Excerpts from a dataset
+ + + + + + +

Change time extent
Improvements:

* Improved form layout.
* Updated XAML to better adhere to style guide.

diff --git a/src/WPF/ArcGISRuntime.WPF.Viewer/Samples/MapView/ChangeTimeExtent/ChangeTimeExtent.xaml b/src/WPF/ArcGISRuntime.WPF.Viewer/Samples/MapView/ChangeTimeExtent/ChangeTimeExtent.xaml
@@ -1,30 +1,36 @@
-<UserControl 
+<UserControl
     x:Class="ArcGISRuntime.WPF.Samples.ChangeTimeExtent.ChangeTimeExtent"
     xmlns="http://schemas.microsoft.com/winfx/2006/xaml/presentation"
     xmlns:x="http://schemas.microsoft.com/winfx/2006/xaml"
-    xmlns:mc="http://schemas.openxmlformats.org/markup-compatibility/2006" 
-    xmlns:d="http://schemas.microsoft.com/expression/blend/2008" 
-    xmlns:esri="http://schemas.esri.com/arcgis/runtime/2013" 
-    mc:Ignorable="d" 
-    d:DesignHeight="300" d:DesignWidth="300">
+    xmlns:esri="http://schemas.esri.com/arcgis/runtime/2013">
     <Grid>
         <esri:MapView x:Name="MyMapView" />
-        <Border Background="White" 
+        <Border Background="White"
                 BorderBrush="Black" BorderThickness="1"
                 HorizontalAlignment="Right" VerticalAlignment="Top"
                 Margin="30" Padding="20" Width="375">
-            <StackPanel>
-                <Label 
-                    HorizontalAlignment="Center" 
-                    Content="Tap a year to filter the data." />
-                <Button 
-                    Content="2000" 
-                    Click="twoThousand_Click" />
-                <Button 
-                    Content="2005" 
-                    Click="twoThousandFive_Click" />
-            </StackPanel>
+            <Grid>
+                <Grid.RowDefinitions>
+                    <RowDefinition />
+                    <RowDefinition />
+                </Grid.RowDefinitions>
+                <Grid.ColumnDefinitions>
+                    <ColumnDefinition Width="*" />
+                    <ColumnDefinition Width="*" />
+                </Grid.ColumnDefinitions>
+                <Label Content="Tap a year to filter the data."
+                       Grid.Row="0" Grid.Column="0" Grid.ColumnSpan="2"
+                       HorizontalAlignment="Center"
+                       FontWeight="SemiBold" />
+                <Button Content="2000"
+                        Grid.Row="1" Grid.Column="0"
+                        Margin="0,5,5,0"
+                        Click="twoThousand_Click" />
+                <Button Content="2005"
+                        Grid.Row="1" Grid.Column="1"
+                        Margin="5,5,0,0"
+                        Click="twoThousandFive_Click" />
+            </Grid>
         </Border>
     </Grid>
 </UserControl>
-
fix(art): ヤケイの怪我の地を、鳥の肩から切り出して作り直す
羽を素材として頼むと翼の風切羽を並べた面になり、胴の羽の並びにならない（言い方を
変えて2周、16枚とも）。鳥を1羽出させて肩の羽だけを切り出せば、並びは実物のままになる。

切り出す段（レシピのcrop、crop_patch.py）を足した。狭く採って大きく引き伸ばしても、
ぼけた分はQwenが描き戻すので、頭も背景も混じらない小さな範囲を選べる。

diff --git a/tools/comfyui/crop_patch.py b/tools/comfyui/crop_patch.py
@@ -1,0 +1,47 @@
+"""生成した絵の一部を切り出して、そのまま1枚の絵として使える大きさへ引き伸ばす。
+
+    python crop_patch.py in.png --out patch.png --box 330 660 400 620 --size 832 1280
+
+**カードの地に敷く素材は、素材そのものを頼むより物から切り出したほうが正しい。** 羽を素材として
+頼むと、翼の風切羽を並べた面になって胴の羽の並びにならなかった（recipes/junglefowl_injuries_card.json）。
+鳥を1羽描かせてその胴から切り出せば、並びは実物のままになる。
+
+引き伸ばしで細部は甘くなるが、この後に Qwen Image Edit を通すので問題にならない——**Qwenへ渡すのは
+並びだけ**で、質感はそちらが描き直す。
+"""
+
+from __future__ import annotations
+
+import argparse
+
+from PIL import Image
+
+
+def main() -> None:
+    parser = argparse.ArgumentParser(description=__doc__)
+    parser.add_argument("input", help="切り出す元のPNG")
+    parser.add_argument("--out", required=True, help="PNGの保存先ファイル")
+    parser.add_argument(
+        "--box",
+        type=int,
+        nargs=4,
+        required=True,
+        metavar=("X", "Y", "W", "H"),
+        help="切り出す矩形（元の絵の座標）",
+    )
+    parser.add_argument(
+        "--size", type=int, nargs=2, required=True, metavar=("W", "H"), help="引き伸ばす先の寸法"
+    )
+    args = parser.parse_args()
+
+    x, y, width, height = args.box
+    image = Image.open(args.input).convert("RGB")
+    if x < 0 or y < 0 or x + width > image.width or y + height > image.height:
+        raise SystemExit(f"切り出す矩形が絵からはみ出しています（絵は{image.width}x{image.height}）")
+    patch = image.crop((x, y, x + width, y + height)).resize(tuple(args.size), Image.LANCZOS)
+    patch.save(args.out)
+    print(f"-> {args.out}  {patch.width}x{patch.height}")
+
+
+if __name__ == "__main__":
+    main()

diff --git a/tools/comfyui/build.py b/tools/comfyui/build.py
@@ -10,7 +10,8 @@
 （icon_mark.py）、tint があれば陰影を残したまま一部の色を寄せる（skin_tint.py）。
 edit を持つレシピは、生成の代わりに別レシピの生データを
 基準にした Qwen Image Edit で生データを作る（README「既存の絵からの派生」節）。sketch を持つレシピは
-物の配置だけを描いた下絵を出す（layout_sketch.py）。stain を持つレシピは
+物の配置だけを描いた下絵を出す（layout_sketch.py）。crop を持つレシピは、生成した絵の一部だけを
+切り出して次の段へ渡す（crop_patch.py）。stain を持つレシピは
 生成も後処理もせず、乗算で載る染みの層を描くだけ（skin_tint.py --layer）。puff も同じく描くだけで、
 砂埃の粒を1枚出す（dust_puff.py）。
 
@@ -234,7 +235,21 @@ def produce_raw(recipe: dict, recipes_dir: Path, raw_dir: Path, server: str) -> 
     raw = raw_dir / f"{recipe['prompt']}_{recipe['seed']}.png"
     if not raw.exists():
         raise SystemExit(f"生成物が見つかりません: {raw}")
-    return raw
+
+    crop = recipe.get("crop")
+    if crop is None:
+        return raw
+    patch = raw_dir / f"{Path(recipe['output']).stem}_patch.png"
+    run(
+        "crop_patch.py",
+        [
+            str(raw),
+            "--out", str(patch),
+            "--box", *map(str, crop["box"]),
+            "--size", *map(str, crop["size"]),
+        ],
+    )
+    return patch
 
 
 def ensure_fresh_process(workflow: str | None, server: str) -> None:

+ + + + + + +

WHAT THIS TASK INVOLVES
If a line of the entries holds the word "Margin", copy it out.

WRITTEN REPLY
                 Margin="30" Padding="20" Width="375">
+                        Margin="0,5,5,0"
+                        Margin="5,5,0,0"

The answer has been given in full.